In this pandemic, the attire of lawyers in Ghana has been added on. Lawyers, in addition to wearing their robes and wigs, are expected to wear nose masks to court, like any other person.
In effect, they now wear a robe, a horsehair wig, and a nose mask.
And it is known that the tradition of wearing horsehair wigs, ‘perukes’ a term derived from the French word perruque, (wearing wig), and gowns by the judiciary, predates the 15th Century. In the 14th Century, during the reign of King Edward III, the accepted costume for nobles who appeared before the court of the King was the robe.
Later in the 17th Century, the gown was adopted, together with the peruke, as the formal apparel of Judges and lawyers, a bid to differentiate the elite from the commoners.

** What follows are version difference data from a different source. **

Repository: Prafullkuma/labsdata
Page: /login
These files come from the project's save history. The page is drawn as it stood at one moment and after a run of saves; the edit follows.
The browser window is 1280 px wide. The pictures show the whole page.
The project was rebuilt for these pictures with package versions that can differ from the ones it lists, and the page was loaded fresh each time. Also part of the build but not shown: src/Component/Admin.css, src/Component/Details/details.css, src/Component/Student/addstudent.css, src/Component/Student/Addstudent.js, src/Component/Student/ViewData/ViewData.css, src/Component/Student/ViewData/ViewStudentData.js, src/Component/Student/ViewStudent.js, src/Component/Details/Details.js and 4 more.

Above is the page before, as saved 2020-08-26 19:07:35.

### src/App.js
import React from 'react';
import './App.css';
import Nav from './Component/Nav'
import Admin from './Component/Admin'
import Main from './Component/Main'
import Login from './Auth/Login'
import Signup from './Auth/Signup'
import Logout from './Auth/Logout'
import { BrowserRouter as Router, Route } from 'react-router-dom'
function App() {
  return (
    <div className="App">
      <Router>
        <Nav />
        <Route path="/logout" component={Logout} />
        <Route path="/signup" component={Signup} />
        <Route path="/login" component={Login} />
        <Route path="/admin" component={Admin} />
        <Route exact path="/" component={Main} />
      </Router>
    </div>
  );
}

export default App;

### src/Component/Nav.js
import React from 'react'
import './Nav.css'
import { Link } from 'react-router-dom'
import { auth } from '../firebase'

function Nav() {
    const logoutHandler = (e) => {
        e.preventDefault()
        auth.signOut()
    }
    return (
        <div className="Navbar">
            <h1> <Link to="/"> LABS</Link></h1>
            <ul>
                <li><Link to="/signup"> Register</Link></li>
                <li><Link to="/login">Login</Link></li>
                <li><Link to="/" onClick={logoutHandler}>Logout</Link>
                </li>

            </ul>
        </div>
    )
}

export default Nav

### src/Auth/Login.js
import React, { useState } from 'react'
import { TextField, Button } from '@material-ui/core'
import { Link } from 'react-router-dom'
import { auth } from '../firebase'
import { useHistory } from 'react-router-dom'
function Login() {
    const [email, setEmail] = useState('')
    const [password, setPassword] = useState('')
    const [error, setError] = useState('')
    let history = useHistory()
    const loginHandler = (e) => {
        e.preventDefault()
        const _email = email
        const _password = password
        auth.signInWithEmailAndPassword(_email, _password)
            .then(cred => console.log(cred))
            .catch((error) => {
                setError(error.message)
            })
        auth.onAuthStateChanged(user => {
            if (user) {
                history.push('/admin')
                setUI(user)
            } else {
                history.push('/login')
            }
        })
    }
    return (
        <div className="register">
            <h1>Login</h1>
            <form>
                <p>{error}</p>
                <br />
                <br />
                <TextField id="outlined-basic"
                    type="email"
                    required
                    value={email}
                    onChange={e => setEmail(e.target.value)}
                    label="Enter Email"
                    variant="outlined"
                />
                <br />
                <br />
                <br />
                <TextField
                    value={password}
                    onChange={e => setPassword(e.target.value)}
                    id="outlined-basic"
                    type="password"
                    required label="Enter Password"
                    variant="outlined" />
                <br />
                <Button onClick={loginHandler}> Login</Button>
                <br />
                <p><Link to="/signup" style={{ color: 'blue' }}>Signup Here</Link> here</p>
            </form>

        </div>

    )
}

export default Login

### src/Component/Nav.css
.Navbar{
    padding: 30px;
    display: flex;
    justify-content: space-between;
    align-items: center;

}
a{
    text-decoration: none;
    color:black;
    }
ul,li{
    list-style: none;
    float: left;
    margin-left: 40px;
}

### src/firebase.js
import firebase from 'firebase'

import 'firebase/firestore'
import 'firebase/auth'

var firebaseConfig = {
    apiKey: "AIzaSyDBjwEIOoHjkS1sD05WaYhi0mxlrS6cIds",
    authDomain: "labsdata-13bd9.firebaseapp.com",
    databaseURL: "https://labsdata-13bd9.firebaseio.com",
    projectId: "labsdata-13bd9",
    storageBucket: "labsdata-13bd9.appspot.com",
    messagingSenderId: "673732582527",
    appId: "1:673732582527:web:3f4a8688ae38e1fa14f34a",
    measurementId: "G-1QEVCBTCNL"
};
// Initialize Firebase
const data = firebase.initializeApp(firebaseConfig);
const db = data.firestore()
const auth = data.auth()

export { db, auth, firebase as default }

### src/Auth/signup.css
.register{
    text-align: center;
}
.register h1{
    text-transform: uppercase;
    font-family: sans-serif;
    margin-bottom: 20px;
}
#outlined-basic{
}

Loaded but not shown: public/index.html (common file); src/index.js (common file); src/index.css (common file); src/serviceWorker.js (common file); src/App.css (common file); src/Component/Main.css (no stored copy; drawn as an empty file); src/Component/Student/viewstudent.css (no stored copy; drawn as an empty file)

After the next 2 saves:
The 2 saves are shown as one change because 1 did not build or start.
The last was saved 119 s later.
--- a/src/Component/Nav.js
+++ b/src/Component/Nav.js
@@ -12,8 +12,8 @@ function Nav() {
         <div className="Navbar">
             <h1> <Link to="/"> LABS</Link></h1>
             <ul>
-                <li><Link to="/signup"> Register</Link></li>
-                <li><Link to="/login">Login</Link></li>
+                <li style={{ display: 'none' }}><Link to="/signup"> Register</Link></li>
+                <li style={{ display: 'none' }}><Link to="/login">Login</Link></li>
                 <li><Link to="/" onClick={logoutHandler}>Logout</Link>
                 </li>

Originally, judges were required to wear purple robes on ordinary days, and red robes in ceremonial instances and criminal matters with the possibility of a death sentence decision. After the death of the King, however, they were changed into mourning gowns of black, a change that was later adopted by all.
After half a century into the end of colonialism, Courts in many parts of Africa still cling to this old English tradition. While the originators of this tradition have long abandoned it, some African jurists have painstakingly written scholarly papers and given lengthy talks on why the wig and gown tradition should be preserved in the Courts.
Many African lawyers are faced with fierce opposition from legal bodies that set strict regulations. Atuguba affirms this in his article, Ghana @ 50: Colonized and Happy, as published in the University of Ghana Faculty of Law compilation, Ghana Law Since Independence, where he writes, “Daily, judges send lawyers and their clients home because the lawyers have forgotten to wear one or other of the uncomfortable regalia.” In 2017, Ghana’s Chief Justice, Her Lordship Sophia Akuffo, cautioned lawyers in the country to wear the wigs and gowns to “preserve the tradition.” This same country is home to lawyer, nationalist and Pan-African culturalist, Kobena Sekyi, nee William Esuman-Gwira Sekyi, famous in Pan-African studies as having actively resisted European rule and cultural imperialism in the early 1900s, to the extent that he vowed never to wear European clothing again, and became the first lawyer in the then Gold Coast colony to appear in Court in a traditional African cloth.
A group of jurists in support of the colonial outfit argues that the long and short wigs worn by judges and lawyers respectively are symbolic to the objectivity of the law. Since the long wigs of the judges cover both ears, it is presumed that the judge’s ears are shut to both parties in the matter to prevent bias. The short wigs of the lawyers, however, imply that the lawyer listens to both parties involved. This symbolism affirms the Audi alteram partem principle (translated to wit as ‘hear the other side’), a cardinal principle of natural justice.
Is this in any way to say that those African countries that no longer practise this obscure tradition do not understand the principles of natural justice? Is this to say that judges in those countries ’tilt’ their heads in the dispensation of justice?
The only effect these costumes have in court, in actual sense, is the heat it promises, as they are not favourable to the African weather. African lawyers often find themselves in too much heat that they do not need the help of a European costume to plant heat in their backs. We could have an endless talk on the harm these wigs and gowns could have on the brain due to the excessive heat in most African courtrooms.
Again, there is the argument that the practice maintains the tradition by bringing dignity and formality in court proceedings. To those in support of this tradition, the air of weight the wigs and gowns carry with them is the only thing needed to bring sanity into the courtrooms. It is my considered view that this argument is highly flawed. The adornment of the wigs and gowns does nothing to the substance of the laws; it is merely a procedural fluff. As asserted by Atuguba in his paper, “Where form, and colonial form at that, is allowed to take so much precedence over substance, the scary weight of the colonial legacy is overt indeed.”
From a realistic viewpoint, the adornment of the wig and gown has little or nothing to do with the administration of justice, like polygamy and adultery have nothing to do with sexual satisfaction. They are merely questions of power and status, and the adornment of these garbs is wholly an indication of the tendency of the African leader
to cling to power.
The only thing this fancy vestment does is to sequester the high and mighty from the ‘inferior’ in the courts. This is a glaring praise to colonialism, massaging the very back of the brutalities meted out to a people through segregation and classification.
While others are of the view that this tradition traces the history of Africans as a people, I am rather of the opinion, in all humility, that it is not necessary that Africans wear this costume to remember their past. How do we heal our wounds if all we do everyday is to open them and touch their wet surfaces? Wearing the wig and gown to remind us of the past is like willingly leading our daughters to the homes of older men who touched them in their sleep at night. Must our daughters live in their homes simply because they said they have stopped raping young girls?
To be honest, this practice is brutish, backward, reactionary and of no significance today, and thus, should be jettisoned. It merely glorifies the masters’ way of intimidating their subjects, inciting eminent fear among the people by divisions and classifications.